By Emily Shea, VP & Executive Creative Director
November 19, 2013
People are tired of reading.
In fact, we don’t even do it anymore. Instead, we filter. Skim. Bookmark for never.
And if we’re tired now, think how we’ll feel in 20 years.
You might be wondering how we’re all going to keep up with this Content Marketing Monster we’ve created, as the content keeps piling up, and more and more voices join the party every day. Who’s going to read all this stuff?
And, really, at what point are we all just wasting our time?
No one can be awesome if everyone is awesome. What do we do when every single company on earth is churning out great content over and over, ad nauseum?
Well, being human: we adapt.
Here are 3 blogging approaches that, I predict, will rein supreme in the future world of advanced content marketing.
Seth Godin is the golden boy of micro-blogging. He’s somehow mastered the art of unveiling deep truths, in under 100 words, that leave you saying, “Woah.” People eat it up.
This marketing company posted a list of 12 reasons you need video on your website, without any introductory or conclusion info whatsoever. Just the cold, hard list. So revolutionary and refreshing.
As James Chartrand laments on his blog: “Some people have asked that I shorten posts down. That I deliver fast bites with impact, that I publish quick messages they can grasp in an instant. They want to hear what I have to say…they just don’t have the time to read it all.”
I’m not saying that every single blog post should be downsized into bite-sized chunks. Many, many topics need a beefier word count to effectively explain and persuade.
What I’m envisioning is a steady stream of thoughtful content—in whatever form that takes—unrestrained by the oppressive chains of Writing High Quality Content, and instead, driven by timeliness and bursts of ingenuity.
Blog posts featuring Slideshare presentations (like this incredible work of genius from HubSpot) have been a mini-trend lately. People have mixed feelings about them, since they can be tedious to flip through if not done well, but the underlying message is clear: people like visuals. And humor. And, especially, visual humor.

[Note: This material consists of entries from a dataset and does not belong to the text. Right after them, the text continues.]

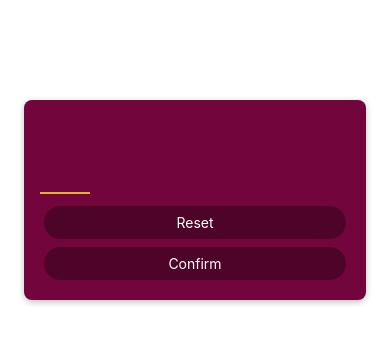
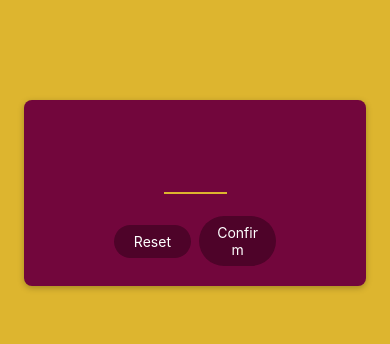
Before and after one commit to NiramayThaker/react-native, a React Native app in the folder 02-number-game/NumberGame/: screen / in a window 390 px wide. Shown: the top 344 px of the page. Built offline with nearby package versions, Linux system fonts and the light colour scheme.

Commit message:
start game screen

```diff
--- a/02-number-game/NumberGame/App.js
+++ b/02-number-game/NumberGame/App.js
@@ -1,12 +1,19 @@
 import { StatusBar } from 'expo-status-bar';
-import { StyleSheet } from 'react-native';
+import { View, StyleSheet } from 'react-native';
 import StartGameScreen from './screens/StartGameScreen.js';
 
 
 export default function App() {
   return (
-    <StartGameScreen />
+    <View style={styles.rootScreen}>
+      <StartGameScreen />
+    </View>
   );
 }
 
-const styles = StyleSheet.create({});
+const styles = StyleSheet.create({
+  rootScreen: {
+    flex: 1,
+    backgroundColor: '#ddb52f',
+  }
+});
--- a/02-number-game/NumberGame/screens/StartGameScreen.js
+++ b/02-number-game/NumberGame/screens/StartGameScreen.js
@@ -12,8 +12,14 @@ function StartGameScreen() {
             autoCapitalize='none'
             autoCorrect={false}
         />
-        <PrimaryButton>Reset</PrimaryButton>
-        <PrimaryButton>Confirm</PrimaryButton>
+        <View style={styles.buttonContainer}>
+            <View style={styles.buttonStyle}>
+                <PrimaryButton>Reset</PrimaryButton>
+            </View>
+            <View style={styles.buttonStyle}>
+                <PrimaryButton>Confirm</PrimaryButton>
+            </View>
+        </View>
     </View>
   )
 }
@@ -28,6 +34,7 @@ const styles = StyleSheet.create({
         padding: 16,
         backgroundColor: '#72063c',
         borderRadius: 8,
+        alignItems: 'center',
 
         // For android box shadow
         elevation: 5,
@@ -41,7 +48,8 @@ const styles = StyleSheet.create({
 
     numberInput: {
         height: 70,
-        width: 50,
+        width: 63,
+        marginBottom: 18,
         fontSize: 32,
         borderBottomColor: '#ddb52f',
         borderBottomWidth: 2,
@@ -49,5 +57,15 @@ const styles = StyleSheet.create({
         marginVertical: 8,
         fontWeight: 'bold',
         textAlign: 'center',
+    },
+
+    buttonContainer: {
+        flexDirection: 'row',
+        justifyContent: 'center',
+        alignItems: 'center',
+    },
+
+    buttonStyle: {
+        flex: 1
     }
 })
```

Also, anything that can straddle the gap between text (too tedious) and video (rate of consumption not user-controlled/potentially embarrassing in public settings) is welcome in this society.

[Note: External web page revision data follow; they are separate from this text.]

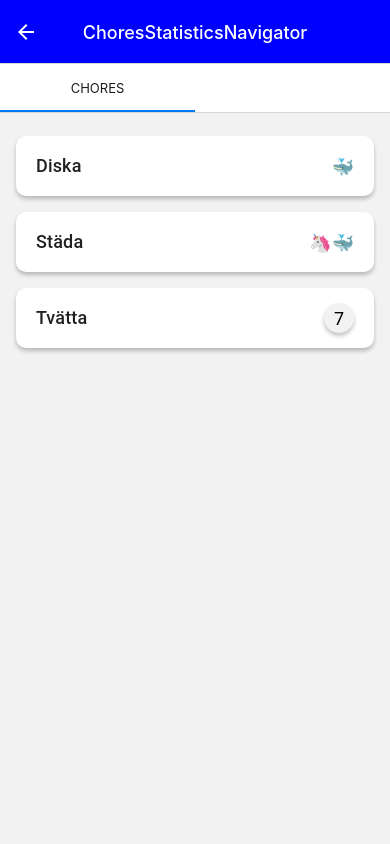
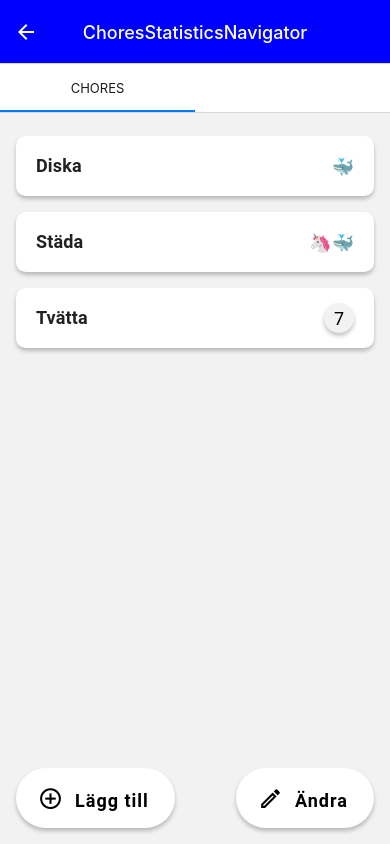
Before and after one commit to KSigurd/KROLF-household-app, a React Native app: screen /ChoresStatisticsNavigator in a window 390 px wide. Built offline with nearby package versions, Linux system fonts and the light colour scheme.

Commit message:
Styling done for now

```diff
--- a/components/ChoreButton.tsx
+++ b/components/ChoreButton.tsx
@@ -11,28 +11,40 @@ interface Props {
 }
 
 const ChoreButton: FC<Props> = (props: Props) => {
-
   return (
-    <TouchableRipple style={styles.fullscreenButton} onPress={() => {}}>
-      <Surface style={[styles.buttonInnerContainer, styles.buttonOutlined]}>
+    <Surface style={[styles.fullscreenButton, styles.buttonOutlined]}>
+      <TouchableRipple
+        borderless={true}
+        style={styles.fillParent}
+        onPress={() => {}} //TODO
+      >
+        <Surface style={styles.buttonInnerContainer}>
           <Title style={[styles.choresButtonTitle, styles.buttonText]}>
             {props.buttonText}
           </Title>
           {props.completedBy.length ? (
-          <Text
-            style={[styles.buttonText, styles.choresButtonAdditions]}
-          >
+            <Text style={[styles.buttonText, styles.choresButtonAdditions]}>
               {props.completedBy.map((user) => user.avatar.avatar)}
             </Text>
           ) : (
-          <Surface style={[styles.repeatabilityCircle, props.isLate ? styles.isLateBackground : styles.isNotLateBackground]}>
-            <Text style={props.isLate ? styles.isLateText : styles.isNotLateText} >
+            <Surface
+              style={[
+                styles.repeatabilityCircle,
+                props.isLate
+                  ? styles.isLateBackground
+                  : styles.isNotLateBackground,
+              ]}
+            >
+              <Text
+                style={props.isLate ? styles.isLateText : styles.isNotLateText}
+              >
                 {props.daysSinceLast}
               </Text>
             </Surface>
           )}
         </Surface>
       </TouchableRipple>
+    </Surface>
   );
 };
 
--- a/screens/ChoresScreen.tsx
+++ b/screens/ChoresScreen.tsx
@@ -1,6 +1,7 @@
 import { NativeStackScreenProps } from "@react-navigation/native-stack";
 import React, { FC } from "react";
 import { View, Text } from "react-native";
+import { Button } from "react-native-paper";
 import ChoreButton from "../components/ChoreButton";
 import { households } from "../data/mockHouseholdData";
 import { RootStackParamList } from "../navigation/RootNavigator";
@@ -15,7 +16,7 @@ const ChoresScreen: FC<Props> = ({ navigation }: Props) => {
     <View style={styles.root}>
       {household.chores.map((prop, key) => {
         return (
-          <ChoreButton
+          <ChoreButton  //TODO: Move this props-logic somewhere else
             key={key}
             buttonText={prop.title}
             completedBy={household.users.filter(
@@ -28,6 +29,28 @@ const ChoresScreen: FC<Props> = ({ navigation }: Props) => {
           />
         );
       })}
+      <View style={styles.bottomButtonRow}>
+        <Button
+          icon="plus-circle-outline"
+          labelStyle={styles.buttonIconSize}
+          color={"#000"}
+          uppercase={false}
+          style={styles.smallButton}
+          onPress={() => {}} //TODO
+        >
+          <Text style={styles.buttonText}>Lägg till</Text>
+        </Button>
+        <Button
+          icon="pencil-outline"
+          labelStyle={styles.buttonIconSize}
+          color={"#000"}
+          uppercase={false}
+          style={styles.smallButton}
+          onPress={() => {}} //TODO
+        >
+          <Text style={styles.buttonText}>Ändra</Text>
+        </Button>
+      </View>
     </View>
   );
 };
--- a/styles/styles.ts
+++ b/styles/styles.ts
@@ -7,6 +7,11 @@ export const styles = StyleSheet.create(
             padding: 16,
             alignItems: 'center'
         },
+        fillParent: {
+            width: "100%",
+            height: "100%",
+            borderRadius: 10
+        },
         fullscreenButton: {
             width: "100%",
             height: 60,
@@ -15,13 +20,28 @@ export const styles = StyleSheet.create(
             marginTop: 8,
             marginBottom: 8,
         },
+        smallButton: {
+            height: 60,
+            justifyContent: 'center',
+            borderStyle: "solid",
+            elevation: 4,
+            borderRadius: 30,
+            backgroundColor: "white",
+            padding: 10
+        },
+        bottomButtonRow: {
+            flex: 1,
+            width: "100%",
+            flexDirection: "row",
+            alignItems: "flex-end",
+            justifyContent: "space-between",
+        },
         buttonInnerContainer: {
-            width: "100%",
-            height: "100%",
+            flex: 1,
             flexDirection: "row",
             alignItems: "center",
             justifyContent: "space-between",
-            padding: 20
+            padding: 20,
         },
         choresButtonTitle: {
             textAlign: "left",
@@ -31,6 +51,7 @@ export const styles = StyleSheet.create(
         },
         buttonText: {
             fontSize: 18,
+            fontWeight: "bold",
             textAlign: "center",
         },
         repeatabilityCircle: {
@@ -42,9 +63,8 @@ export const styles = StyleSheet.create(
             elevation: 4,
         },
         buttonOutlined: {
-            borderStyle: "solid",
             borderRadius: 10,
-            elevation: 4
+            elevation: 4,
         },
         isLateBackground: {
             backgroundColor: "#CD5D6F"
@@ -59,6 +79,9 @@ export const styles = StyleSheet.create(
         isNotLateText: {
             fontSize: 18,
             color: "black"
+        },
+        buttonIconSize: {
+            fontSize: 25
         }
     }
 )
```
Lines whose indentation alone changed are shown as unchanged.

Jessica Hagy has nailed this concept with her work on Indexed, where she explains life in the form of Venn diagrams. Her commentary is simultaneously smart and funny, while also being super easy to digest (even for the mathematically challenged).
Jay Bauer is adamant that collaborative content is the future of content marketing. He describes this as “a triangle approach to marketing, where the company works together with its employees and customers to create high volumes of massively specific content against the widest possible topical array.”
As the concept of storytelling in marketing continues to gain popularity, it’s going to become increasingly important to rally the troops. One person in the marketing department only has so many stories, but the stories from an entire company could keep a blog churning indefinitely. (An extremely insightful, interesting blog, at that.)
Shorter, Easier, Better
In our social-media-driven marketing landscape, content has a much shorter lifespan than ever before—and it’s getting shorter everyday.
Sure, you can focus your energy on repurposing content, creating evergreen content, and reminding readers of your previous content. But the other thing that’s changing constantly is the conversation. Is your blog post from 6 months ago really going to be sharp and timely enough to get traction today?
Jay Bauer’s second prediction, regarding successful vs. unsuccessful companies in the future, is this: “I see the differentiator being based on which company can create the most topical breadth, driven by hyper-relevant, low effort content made not by journalists, but by large groups of employees and current customers.”
The more we write, as a society, the shorter our collective work becomes and the less effort we put into it. This isn’t necessarily a bad thing—just a realthing, and a good one to understand if you’re planning to participate in the game long-term.